EXERCISE: In the records below, find each line containing the word "Drawn" and copy it.

RECORDED INFORMATION:
--------
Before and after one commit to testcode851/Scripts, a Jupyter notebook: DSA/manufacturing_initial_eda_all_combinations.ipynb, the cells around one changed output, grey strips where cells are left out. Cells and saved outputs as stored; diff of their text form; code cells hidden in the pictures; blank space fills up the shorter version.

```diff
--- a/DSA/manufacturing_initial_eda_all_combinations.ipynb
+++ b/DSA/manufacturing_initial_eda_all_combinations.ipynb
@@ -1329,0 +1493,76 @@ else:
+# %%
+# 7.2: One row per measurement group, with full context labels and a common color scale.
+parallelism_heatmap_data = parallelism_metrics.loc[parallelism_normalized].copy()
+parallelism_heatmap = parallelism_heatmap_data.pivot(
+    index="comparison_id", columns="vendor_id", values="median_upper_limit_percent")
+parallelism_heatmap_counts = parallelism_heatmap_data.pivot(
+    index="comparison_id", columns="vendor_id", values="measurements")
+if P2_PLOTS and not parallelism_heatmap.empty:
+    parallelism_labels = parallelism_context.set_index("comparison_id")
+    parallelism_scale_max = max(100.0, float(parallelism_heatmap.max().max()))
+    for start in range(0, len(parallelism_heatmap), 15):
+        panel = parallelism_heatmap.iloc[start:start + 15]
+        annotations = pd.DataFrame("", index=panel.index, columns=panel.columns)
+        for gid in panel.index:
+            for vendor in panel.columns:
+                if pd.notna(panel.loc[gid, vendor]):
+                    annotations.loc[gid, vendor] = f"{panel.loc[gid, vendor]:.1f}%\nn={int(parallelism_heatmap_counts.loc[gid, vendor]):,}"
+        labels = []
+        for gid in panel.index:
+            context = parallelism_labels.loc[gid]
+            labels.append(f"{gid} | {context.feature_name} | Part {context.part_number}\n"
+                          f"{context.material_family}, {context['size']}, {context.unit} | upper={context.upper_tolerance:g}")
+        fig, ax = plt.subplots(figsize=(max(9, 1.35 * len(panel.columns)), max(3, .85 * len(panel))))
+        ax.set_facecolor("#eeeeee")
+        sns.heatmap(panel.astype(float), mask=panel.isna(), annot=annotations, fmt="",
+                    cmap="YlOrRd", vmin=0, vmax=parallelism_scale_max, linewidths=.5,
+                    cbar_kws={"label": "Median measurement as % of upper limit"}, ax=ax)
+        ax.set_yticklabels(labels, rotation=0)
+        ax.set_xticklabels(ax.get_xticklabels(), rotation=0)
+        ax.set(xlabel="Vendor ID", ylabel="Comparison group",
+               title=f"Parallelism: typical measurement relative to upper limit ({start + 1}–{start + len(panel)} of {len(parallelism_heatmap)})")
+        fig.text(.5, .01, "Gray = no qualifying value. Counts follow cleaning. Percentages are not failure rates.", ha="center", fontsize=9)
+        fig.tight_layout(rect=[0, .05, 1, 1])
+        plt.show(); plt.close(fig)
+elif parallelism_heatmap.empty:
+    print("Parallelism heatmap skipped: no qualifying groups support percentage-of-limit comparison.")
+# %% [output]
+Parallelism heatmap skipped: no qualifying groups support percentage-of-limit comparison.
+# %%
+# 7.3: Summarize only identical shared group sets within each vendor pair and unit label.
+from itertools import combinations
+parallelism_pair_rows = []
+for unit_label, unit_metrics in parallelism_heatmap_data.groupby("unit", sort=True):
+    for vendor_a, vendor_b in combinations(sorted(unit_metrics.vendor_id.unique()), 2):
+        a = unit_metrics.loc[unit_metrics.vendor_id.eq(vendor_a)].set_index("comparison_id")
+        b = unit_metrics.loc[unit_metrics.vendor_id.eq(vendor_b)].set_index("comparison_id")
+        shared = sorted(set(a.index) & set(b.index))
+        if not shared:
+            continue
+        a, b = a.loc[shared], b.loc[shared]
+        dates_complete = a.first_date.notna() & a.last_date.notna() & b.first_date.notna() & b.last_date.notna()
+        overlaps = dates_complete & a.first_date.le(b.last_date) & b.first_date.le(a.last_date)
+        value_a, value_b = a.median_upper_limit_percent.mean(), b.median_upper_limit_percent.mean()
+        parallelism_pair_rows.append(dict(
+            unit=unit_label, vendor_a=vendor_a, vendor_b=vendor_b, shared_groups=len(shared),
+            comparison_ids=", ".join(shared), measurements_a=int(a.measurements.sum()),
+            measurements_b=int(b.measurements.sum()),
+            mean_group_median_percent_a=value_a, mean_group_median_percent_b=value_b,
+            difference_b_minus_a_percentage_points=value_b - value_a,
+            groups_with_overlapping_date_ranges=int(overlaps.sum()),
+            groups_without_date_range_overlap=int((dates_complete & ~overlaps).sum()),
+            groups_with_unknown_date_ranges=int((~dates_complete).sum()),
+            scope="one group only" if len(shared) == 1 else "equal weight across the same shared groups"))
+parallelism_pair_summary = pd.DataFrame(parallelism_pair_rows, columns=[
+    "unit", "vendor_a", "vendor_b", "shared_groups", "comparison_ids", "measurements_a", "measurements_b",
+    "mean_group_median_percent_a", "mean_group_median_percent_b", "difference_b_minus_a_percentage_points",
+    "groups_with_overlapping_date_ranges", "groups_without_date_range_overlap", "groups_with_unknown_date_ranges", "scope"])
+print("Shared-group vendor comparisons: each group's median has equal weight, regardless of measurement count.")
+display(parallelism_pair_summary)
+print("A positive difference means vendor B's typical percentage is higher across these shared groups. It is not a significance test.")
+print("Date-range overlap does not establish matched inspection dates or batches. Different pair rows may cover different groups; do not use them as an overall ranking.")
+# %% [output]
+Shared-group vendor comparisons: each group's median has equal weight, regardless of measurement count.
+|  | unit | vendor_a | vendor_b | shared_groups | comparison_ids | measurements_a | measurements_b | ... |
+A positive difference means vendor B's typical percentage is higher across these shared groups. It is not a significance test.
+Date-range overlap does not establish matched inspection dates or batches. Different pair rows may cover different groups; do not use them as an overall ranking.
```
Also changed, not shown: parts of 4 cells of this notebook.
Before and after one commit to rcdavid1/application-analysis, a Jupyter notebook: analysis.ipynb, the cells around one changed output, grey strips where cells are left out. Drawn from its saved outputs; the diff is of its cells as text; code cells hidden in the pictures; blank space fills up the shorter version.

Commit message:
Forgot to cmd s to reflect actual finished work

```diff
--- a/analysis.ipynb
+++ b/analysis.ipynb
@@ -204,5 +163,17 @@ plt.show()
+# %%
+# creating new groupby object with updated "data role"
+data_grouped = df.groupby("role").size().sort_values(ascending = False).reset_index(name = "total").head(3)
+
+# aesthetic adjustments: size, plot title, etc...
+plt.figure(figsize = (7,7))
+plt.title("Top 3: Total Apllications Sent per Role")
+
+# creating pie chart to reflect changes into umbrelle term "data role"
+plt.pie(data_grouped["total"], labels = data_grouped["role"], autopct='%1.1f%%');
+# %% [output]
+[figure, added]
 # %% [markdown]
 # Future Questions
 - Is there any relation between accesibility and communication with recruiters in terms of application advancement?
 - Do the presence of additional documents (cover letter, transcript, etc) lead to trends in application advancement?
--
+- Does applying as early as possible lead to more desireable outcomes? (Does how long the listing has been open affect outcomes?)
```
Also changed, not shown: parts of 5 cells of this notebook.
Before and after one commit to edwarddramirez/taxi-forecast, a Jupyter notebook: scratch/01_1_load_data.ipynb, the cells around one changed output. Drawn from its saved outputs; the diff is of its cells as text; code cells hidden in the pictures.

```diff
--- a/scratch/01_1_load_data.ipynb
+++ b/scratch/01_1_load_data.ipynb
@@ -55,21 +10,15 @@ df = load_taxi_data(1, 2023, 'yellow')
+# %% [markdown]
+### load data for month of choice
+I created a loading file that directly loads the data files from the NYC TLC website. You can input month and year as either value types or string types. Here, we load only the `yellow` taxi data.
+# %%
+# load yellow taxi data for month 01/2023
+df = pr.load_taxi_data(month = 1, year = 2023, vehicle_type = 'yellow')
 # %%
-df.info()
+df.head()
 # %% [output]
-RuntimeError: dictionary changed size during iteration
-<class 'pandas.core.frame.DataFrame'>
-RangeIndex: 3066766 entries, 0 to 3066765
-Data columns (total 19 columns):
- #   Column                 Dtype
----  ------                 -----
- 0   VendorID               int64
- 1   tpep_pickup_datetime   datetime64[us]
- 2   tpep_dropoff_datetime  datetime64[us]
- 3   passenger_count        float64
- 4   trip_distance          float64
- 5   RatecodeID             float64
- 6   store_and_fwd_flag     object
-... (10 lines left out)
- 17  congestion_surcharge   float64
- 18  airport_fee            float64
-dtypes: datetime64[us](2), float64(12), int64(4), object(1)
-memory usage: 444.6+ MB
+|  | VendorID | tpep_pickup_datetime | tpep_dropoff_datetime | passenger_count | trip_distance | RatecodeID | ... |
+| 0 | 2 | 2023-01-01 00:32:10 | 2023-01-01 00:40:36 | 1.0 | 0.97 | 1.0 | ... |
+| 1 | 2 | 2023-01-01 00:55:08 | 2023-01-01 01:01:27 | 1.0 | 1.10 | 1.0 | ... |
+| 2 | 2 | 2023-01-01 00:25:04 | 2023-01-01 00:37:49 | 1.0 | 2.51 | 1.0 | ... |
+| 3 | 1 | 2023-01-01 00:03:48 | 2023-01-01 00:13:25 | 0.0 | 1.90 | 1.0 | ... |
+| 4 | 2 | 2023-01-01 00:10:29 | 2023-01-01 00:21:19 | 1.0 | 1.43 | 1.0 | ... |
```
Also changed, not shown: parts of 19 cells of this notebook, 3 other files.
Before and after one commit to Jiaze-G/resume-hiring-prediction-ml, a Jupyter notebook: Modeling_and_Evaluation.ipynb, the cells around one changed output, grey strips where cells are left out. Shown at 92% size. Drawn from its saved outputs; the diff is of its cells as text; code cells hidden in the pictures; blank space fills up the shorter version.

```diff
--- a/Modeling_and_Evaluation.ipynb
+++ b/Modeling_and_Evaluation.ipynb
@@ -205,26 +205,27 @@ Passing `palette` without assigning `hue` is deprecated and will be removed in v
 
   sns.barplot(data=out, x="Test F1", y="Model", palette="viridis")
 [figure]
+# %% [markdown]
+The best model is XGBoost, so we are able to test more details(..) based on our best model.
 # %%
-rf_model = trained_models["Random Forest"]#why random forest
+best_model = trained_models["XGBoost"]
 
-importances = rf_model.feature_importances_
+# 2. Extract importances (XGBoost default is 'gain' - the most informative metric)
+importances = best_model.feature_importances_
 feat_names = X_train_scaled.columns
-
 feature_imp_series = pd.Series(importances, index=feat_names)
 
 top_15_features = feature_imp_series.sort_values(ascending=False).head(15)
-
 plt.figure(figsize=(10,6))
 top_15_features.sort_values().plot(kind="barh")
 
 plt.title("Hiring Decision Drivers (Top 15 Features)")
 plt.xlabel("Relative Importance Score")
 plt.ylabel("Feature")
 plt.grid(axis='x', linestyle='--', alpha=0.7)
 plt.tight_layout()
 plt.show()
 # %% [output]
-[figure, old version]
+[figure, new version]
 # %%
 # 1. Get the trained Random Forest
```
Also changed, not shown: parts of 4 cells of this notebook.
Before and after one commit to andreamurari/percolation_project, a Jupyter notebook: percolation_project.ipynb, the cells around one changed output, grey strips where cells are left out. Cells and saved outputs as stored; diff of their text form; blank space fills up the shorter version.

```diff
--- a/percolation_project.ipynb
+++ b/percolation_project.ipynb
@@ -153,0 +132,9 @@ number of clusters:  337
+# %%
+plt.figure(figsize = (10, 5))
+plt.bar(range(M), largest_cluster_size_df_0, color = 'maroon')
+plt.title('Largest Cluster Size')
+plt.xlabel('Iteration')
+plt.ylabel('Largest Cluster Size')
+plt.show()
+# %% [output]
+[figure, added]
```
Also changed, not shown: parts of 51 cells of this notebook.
--------
WRITTEN ANSWER:
Before and after one commit to rcdavid1/application-analysis, a Jupyter notebook: analysis.ipynb, the cells around one changed output, grey strips where cells are left out. Drawn from its saved outputs; the diff is of its cells as text; code cells hidden in the pictures; blank space fills up the shorter version.
Before and after one commit to edwarddramirez/taxi-forecast, a Jupyter notebook: scratch/01_1_load_data.ipynb, the cells around one changed output. Drawn from its saved outputs; the diff is of its cells as text; code cells hidden in the pictures.
Before and after one commit to Jiaze-G/resume-hiring-prediction-ml, a Jupyter notebook: Modeling_and_Evaluation.ipynb, the cells around one changed output, grey strips where cells are left out. Shown at 92% size. Drawn from its saved outputs; the diff is of its cells as text; code cells hidden in the pictures; blank space fills up the shorter version.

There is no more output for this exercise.